#### Data for analysis ####

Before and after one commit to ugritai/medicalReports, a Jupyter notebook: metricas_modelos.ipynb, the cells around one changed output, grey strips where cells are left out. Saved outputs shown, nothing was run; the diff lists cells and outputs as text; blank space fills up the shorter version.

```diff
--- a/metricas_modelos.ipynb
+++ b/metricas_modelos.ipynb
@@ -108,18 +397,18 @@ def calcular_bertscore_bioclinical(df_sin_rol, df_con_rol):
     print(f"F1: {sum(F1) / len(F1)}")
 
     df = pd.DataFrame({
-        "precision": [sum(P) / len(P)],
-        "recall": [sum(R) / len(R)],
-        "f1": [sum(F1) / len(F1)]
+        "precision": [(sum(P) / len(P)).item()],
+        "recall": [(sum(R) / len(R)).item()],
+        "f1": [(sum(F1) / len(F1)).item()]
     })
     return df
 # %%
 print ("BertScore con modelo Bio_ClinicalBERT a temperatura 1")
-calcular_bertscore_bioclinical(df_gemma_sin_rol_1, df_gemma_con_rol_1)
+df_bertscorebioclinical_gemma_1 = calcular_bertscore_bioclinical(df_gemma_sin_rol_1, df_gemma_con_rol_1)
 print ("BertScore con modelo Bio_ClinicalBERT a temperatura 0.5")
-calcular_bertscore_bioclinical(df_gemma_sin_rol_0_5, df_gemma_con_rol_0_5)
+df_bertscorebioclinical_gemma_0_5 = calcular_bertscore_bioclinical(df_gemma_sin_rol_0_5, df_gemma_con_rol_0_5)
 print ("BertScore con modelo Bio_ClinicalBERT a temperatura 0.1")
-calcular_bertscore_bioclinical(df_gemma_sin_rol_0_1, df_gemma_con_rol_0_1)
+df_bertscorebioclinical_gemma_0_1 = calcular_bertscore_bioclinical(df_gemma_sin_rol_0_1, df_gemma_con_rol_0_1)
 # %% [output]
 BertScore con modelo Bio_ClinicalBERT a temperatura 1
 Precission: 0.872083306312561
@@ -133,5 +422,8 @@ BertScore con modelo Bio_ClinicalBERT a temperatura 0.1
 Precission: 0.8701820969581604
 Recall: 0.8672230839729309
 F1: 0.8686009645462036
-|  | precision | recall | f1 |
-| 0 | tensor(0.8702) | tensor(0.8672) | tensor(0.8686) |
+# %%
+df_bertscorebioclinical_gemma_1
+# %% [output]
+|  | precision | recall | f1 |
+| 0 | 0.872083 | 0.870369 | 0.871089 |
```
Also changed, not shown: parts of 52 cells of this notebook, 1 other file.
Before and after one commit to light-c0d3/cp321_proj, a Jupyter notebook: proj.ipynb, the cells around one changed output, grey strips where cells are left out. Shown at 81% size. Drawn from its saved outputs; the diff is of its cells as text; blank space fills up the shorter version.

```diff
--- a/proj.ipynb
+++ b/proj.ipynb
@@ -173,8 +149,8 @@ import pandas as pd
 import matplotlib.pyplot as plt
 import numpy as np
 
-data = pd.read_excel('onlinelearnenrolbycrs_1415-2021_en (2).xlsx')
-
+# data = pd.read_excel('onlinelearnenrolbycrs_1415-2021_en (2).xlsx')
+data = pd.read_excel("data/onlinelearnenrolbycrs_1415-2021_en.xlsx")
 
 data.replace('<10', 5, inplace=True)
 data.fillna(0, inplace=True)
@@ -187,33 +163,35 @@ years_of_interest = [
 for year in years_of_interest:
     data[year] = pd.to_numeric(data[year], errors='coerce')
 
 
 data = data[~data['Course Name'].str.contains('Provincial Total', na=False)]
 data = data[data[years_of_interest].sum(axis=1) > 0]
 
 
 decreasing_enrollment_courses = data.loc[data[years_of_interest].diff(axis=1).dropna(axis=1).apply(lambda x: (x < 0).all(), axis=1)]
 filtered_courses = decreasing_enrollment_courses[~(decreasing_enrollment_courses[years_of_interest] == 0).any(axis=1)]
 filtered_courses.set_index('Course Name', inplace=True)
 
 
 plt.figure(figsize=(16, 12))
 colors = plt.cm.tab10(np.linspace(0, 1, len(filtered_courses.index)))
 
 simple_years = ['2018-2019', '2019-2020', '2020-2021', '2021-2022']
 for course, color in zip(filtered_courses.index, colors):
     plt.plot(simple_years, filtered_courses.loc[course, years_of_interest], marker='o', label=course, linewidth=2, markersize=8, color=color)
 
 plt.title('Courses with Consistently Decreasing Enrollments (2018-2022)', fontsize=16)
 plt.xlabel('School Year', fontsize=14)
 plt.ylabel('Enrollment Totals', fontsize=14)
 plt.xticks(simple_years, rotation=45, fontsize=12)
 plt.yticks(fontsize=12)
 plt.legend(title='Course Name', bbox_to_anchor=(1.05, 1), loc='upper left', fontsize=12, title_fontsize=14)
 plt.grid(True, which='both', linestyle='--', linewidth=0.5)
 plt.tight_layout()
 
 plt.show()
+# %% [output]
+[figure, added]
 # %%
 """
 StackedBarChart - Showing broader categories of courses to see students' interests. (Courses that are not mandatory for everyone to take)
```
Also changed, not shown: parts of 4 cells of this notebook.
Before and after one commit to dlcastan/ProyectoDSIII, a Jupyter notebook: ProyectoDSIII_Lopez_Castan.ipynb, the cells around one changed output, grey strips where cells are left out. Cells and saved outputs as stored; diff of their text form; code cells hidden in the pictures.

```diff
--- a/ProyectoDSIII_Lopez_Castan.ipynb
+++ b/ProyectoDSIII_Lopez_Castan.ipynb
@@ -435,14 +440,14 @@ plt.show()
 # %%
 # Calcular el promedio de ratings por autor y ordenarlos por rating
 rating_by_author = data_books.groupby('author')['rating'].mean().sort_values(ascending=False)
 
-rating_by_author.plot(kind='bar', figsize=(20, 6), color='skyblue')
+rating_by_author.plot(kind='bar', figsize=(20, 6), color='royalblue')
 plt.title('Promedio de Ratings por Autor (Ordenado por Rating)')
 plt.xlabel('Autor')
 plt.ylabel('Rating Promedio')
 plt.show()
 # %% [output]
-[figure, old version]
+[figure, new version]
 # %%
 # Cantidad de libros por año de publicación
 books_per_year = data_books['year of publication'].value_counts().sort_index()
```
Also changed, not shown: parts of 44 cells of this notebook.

####

▶ _How to complete this task_:
Isolate each line of the listing above that includes "fontsize". Copy it.

▶ _Output_:
 plt.title('Courses with Consistently Decreasing Enrollments (2018-2022)', fontsize=16)
 plt.xlabel('School Year', fontsize=14)
 plt.ylabel('Enrollment Totals', fontsize=14)
 plt.xticks(simple_years, rotation=45, fontsize=12)
 plt.yticks(fontsize=12)
 plt.legend(title='Course Name', bbox_to_anchor=(1.05, 1), loc='upper left', fontsize=12, title_fontsize=14)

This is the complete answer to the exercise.